WHAT THE EXERCISE ASKS: Copy the records out again in full, keeping them identical.

DATA FOR THIS EXERCISE:
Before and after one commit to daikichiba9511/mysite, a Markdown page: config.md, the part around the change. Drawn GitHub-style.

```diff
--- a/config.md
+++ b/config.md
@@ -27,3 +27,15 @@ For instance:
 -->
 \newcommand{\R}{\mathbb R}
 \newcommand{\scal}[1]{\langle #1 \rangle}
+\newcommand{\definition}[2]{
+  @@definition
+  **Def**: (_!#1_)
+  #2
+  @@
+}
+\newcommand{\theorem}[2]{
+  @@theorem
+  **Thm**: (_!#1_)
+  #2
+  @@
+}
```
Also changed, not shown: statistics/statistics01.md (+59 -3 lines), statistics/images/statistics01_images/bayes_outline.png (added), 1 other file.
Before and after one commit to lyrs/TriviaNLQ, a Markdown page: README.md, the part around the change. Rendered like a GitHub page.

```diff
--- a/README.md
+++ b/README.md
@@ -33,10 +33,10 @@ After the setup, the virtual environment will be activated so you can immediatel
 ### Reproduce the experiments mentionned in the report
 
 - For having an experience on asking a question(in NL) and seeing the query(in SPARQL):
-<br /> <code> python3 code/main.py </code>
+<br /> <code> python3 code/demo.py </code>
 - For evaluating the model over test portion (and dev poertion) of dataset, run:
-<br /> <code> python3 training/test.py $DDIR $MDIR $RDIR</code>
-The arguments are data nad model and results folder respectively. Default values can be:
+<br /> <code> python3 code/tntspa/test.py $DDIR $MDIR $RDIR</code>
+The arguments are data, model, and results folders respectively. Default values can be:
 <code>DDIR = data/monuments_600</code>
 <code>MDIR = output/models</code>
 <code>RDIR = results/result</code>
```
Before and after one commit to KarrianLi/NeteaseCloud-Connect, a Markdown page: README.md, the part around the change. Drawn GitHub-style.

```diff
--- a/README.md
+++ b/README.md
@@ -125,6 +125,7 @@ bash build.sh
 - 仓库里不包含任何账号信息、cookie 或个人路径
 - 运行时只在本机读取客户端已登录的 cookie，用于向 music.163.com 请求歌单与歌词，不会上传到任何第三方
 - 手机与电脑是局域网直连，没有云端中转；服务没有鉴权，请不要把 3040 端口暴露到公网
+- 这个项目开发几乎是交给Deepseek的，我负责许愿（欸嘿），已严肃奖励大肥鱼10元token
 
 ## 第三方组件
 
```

OUTPUT:
Before and after one commit to daikichiba9511/mysite, a Markdown page: config.md, the part around the change. Drawn GitHub-style.

```diff
--- a/config.md
+++ b/config.md
@@ -27,3 +27,15 @@ For instance:
 -->
 \newcommand{\R}{\mathbb R}
 \newcommand{\scal}[1]{\langle #1 \rangle}
+\newcommand{\definition}[2]{
+  @@definition
+  **Def**: (_!#1_)
+  #2
+  @@
+}
+\newcommand{\theorem}[2]{
+  @@theorem
+  **Thm**: (_!#1_)
+  #2
+  @@
+}
```
Also changed, not shown: statistics/statistics01.md (+59 -3 lines), statistics/images/statistics01_images/bayes_outline.png (added), 1 other file.
Before and after one commit to lyrs/TriviaNLQ, a Markdown page: README.md, the part around the change. Rendered like a GitHub page.

```diff
--- a/README.md
+++ b/README.md
@@ -33,10 +33,10 @@ After the setup, the virtual environment will be activated so you can immediatel
 ### Reproduce the experiments mentionned in the report
 
 - For having an experience on asking a question(in NL) and seeing the query(in SPARQL):
-<br /> <code> python3 code/main.py </code>
+<br /> <code> python3 code/demo.py </code>
 - For evaluating the model over test portion (and dev poertion) of dataset, run:
-<br /> <code> python3 training/test.py $DDIR $MDIR $RDIR</code>
-The arguments are data nad model and results folder respectively. Default values can be:
+<br /> <code> python3 code/tntspa/test.py $DDIR $MDIR $RDIR</code>
+The arguments are data, model, and results folders respectively. Default values can be:
 <code>DDIR = data/monuments_600</code>
 <code>MDIR = output/models</code>
 <code>RDIR = results/result</code>
```
Before and after one commit to KarrianLi/NeteaseCloud-Connect, a Markdown page: README.md, the part around the change. Drawn GitHub-style.

```diff
--- a/README.md
+++ b/README.md
@@ -125,6 +125,7 @@ bash build.sh
 - 仓库里不包含任何账号信息、cookie 或个人路径
 - 运行时只在本机读取客户端已登录的 cookie，用于向 music.163.com 请求歌单与歌词，不会上传到任何第三方
 - 手机与电脑是局域网直连，没有云端中转；服务没有鉴权，请不要把 3040 端口暴露到公网
+- 这个项目开发几乎是交给Deepseek的，我负责许愿（欸嘿），已严肃奖励大肥鱼10元token
 
 ## 第三方组件
 
```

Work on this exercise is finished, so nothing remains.